All Publications

  • In Reference to Manchikanti et al's Criticism of ACOEM Guidelines PAIN PHYSICIAN Hegmann, K. T., Talmage, J. B., Genovese, E., Feinberg, S. D., Korevaar, W. C., Mueller, K. L. 2008; 11 (4): 567-568

    View details for Web of Science ID 000261102600012

    View details for PubMedID 18690286

  • Abuse of prescription and over-the-counter medications JOURNAL OF THE AMERICAN BOARD OF FAMILY MEDICINE Lessenger, J. E., Feinberg, S. D. 2008; 21 (1): 45-54

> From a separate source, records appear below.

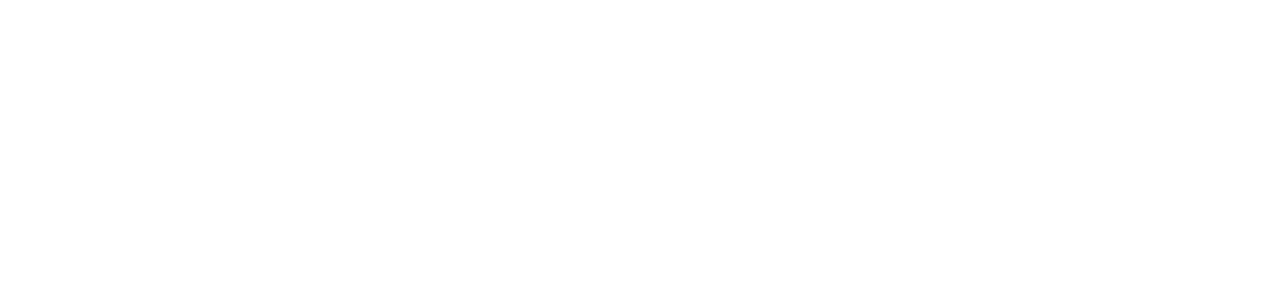
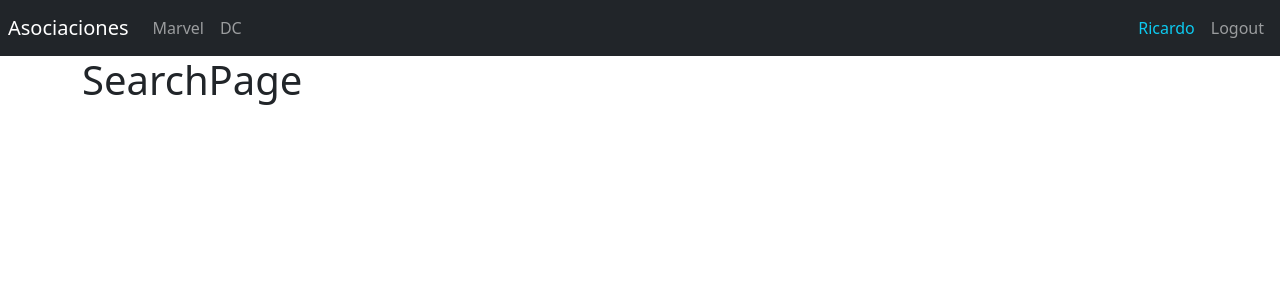
Before and after one commit to RicardoAlustiza/heroes-app, a React (Vite) app: page /search in a window 1280 px wide. Before the commit this address had no page. Shown: the top 300 px of the page. Built offline with nearby package versions, Linux system fonts and the light colour scheme.

Commit message:
Add hero & search pages

```diff
--- /dev/null
+++ b/src/auth/index.js
@@ -0,0 +1 @@
+export * from './pages'
--- /dev/null
+++ b/src/auth/pages/index.js
@@ -0,0 +1 @@
+export * from './LogInPage'
--- /dev/null
+++ b/src/heroes/index.js
@@ -0,0 +1,2 @@
+export * from './pages'
+export * from './routes/HeroesRoutes'
--- /dev/null
+++ b/src/heroes/pages/HeroPage.jsx
@@ -0,0 +1,5 @@
+export const HeroPage = () => {
+  return (
+    <h1>HeroPage</h1>
+  )
+}
--- /dev/null
+++ b/src/heroes/pages/SearchPage.jsx
@@ -0,0 +1,5 @@
+export const SearchPage = () => {
+  return (
+    <h1>SearchPage</h1>
+  )
+}
--- /dev/null
+++ b/src/heroes/pages/index.js
@@ -0,0 +1,4 @@
+export * from './MarvelPage'
+export * from './DCPage'
+export * from './HeroPage'
+export * from './SearchPage'
--- /dev/null
+++ b/src/heroes/routes/HeroesRoutes.jsx
@@ -0,0 +1,22 @@
+import { Routes, Route, Navigate } from "react-router-dom"
+import { NavBarComponent } from "../../ui"
+import { MarvelPage, DCPage, SearchPage, HeroPage } from "../pages"
+
+export const HeroesRoutes = () => {
+  return (
+    <>
+        <NavBarComponent />
+
+        <div className="container">
+            <Routes>
+                <Route path="marvel" element={<MarvelPage />} />
+                <Route path="dc" element={<DCPage />} />
+                <Route path="search" element={<SearchPage />} />
+                <Route path="hero" element={<HeroPage />} />
+
+                <Route path="/" element={<Navigate to="/marvel" /> } />
+            </Routes>
+        </div>
+    </>
+  )
+}
--- a/src/router/AppRouter.jsx
+++ b/src/router/AppRouter.jsx
@@ -1,19 +1,15 @@
-import { Route, Routes, Navigate } from "react-router-dom"
-import { MarvelPage } from "../heroes/pages/MarvelPage"
-import { DCPage } from "../heroes/pages/DCPage"
-import { LogInPage } from "../auth/pages/LogInPage"
+import { Route, Routes } from "react-router-dom"
+
+import { LogInPage } from '../auth'
+import { HeroesRoutes } from "../heroes"
 
 export const AppRouter = () => {
   return (
     <>
-        <Routes>
-            <Route path="marvel" element={<MarvelPage />} />
-            <Route path="dc" element={<DCPage />} />
-
-            <Route path="login" element={<LogInPage />} />
-
-            <Route path="/" element={<Navigate to="/marvel" /> } />
-        </Routes>
+      <Routes>
+          <Route path="login" element={<LogInPage />} />
+          <Route path="/*" element={<HeroesRoutes />} />
+      </Routes>
     </>
   )
 }
--- /dev/null
+++ b/src/ui/components/NavbarComponent.jsx
@@ -0,0 +1,47 @@
+import { Link, NavLink } from 'react-router-dom';
+
+
+export const NavBarComponent = () => {
+    return (
+        <nav className="navbar navbar-expand-sm navbar-dark bg-dark p-2">
+
+            <Link
+                className="navbar-brand"
+                to="/"
+            >
+                Asociaciones
+            </Link>
+
+            <div className="navbar-collapse">
+                <div className="navbar-nav">
+
+                    <NavLink
+                        className={ ({ isActive }) => `nav-item nav-link ${isActive ? 'active' : ''}` }
+                        to="/marvel"
+                    >
+                        Marvel
+                    </NavLink>
+
+                    <NavLink
+                        className={ ({ isActive }) => `nav-item nav-link ${isActive ? 'active' : ''}` }
+                        to="/dc"
+                    >
+                        DC
+                    </NavLink>
+                </div>
+            </div>
+
+            <div className="navbar-collapse collapse w-100 order-3 dual-collapse2 d-flex justify-content-end">
+                <ul className="navbar-nav ml-auto">
+                    <span className='nav-item nav-link text-info'>
+                        Ricardo
+                    </span>
+
+                    <button className='nav-item nav-link btn'>
+                        Logout
+                    </button>
+                </ul>
+            </div>
+        </nav>
+    )
+}
--- /dev/null
+++ b/src/ui/components/index.js
@@ -0,0 +1 @@
+export * from './NavBarComponent';
--- /dev/null
+++ b/src/ui/index.js
@@ -0,0 +1 @@
+export * from './components'
```
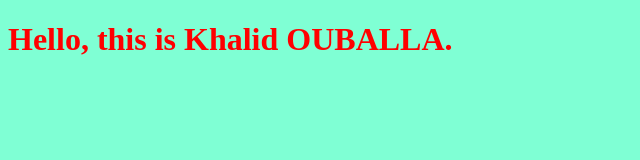
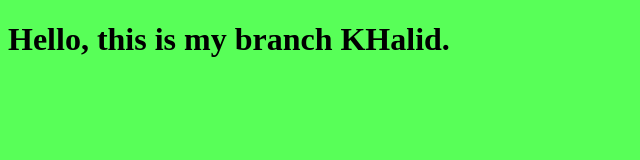
Before and after one commit to Khalid-Ouballa/myProject, a plain HTML site: page index.html in a window 1280 px wide. Shown: the whole page, without its empty margins (0-640 px from the left). Drawn offline with Linux system fonts and the light colour scheme.

Commit message:
changing the background color again and the color of the h1

```diff
--- a/index.html
+++ b/index.html
@@ -7,7 +7,7 @@
   <link rel="stylesheet" href="style.css">
 </head>
 <body>
-  <h1>Hello, this is Khalid OUBALLA.</h1>
+  <h1>Hello, this is my branch KHalid.</h1>
   <script src="app.js">
 
   </script>
--- a/style.css
+++ b/style.css
@@ -1,7 +1,7 @@
 h1 {
-  color: red;
+  color: black;
 }
 
 body {
-  background-color: aquamarine;
+  background-color: rgb(88, 255, 88);
 }
```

    The nonmedical use of prescription or over-the-counter (OTC) medications implies that the user is using them for reasons other than those indicated in the prescribing literature or on the box label. The abuse of these medications is a national issue. Intentional drug abuse of prescribed and OTC medicines has climbed steadily. Data from the 2005 National Survey on Drug Use and Health demonstrated that 6.4 million (2.6%) people aged 12 or older had used prescription drugs for nonmedical reasons during the past month. Of these, 4.7 million used pain relievers, 1.8 million used tranquilizers, and 1.1 million used stimulants. The nonmedical use of prescription drugs in the past month among young adults aged 18 to 25 increased from 5.4% in 2002 to 6.3% in 2005, primarily because of an increase in the abusive use of pain relievers. Physicians need to watch for prescription and OTC medication abuse. Treatment strategies include (1) inquiring about prescription, OTC, and herbal drug use at the initial examination (even though many individuals are drug-abuse savvy, some are naive and do not realize that OTC medications can be problematic); (2) inquiring about drug use during office visits; (3) providing disposal containers that patients can use to dispose of their unused or unneeded prescription or OTC medications; (4) treating pain aggressively and appropriately; (5) practicing careful record keeping of prescription refills and controls over prescription blanks; (6) referring patients who are addicted to medications to 12-step programs such as Alcoholic Anonymous, Narcotics Anonymous, and Pills Anonymous; and (7) considering detoxification.

    View details for DOI 10.3122/jabfm.2008.01.070071

    View details for Web of Science ID 000252132700008

    View details for PubMedID 18178702

  • Pharmacologic therapies for complex regional pain syndrome. Current pain and headache reports Mackey, S., Feinberg, S. 2007; 11 (1): 38-43


    Complex regional pain syndrome (CRPS) remains a challenging condition to diagnose and treat. There are few large-scale, randomized trials of pharmacologic agents, and most published studies are small, uncontrolled, or presented only in abstract form at meetings. The most commonly used agents, such as anticonvulsants, antidepressants, and opiates, have been found to be useful for other neuropathic pain conditions in large-scale trials but have not been adequately studied in CRPS. Systemic steroids delivered by multiple routes continue to be used, with some good evidence for short-term administration. N-methyl-D-aspartate antagonists have recently gained in popularity, without evidence from well-controlled trials. Bisphosphonates have been well studied and offer promise. In addition, there has been interest in thalidomide; however, we are still awaiting well-controlled trials. This article presents an overview of the available data regarding pharmacologic therapies for CRPS. These agents should be used in conjunction with a comprehensive interdisciplinary approach aimed at functional restoration and improved quality of life.

    View details for PubMedID 17214920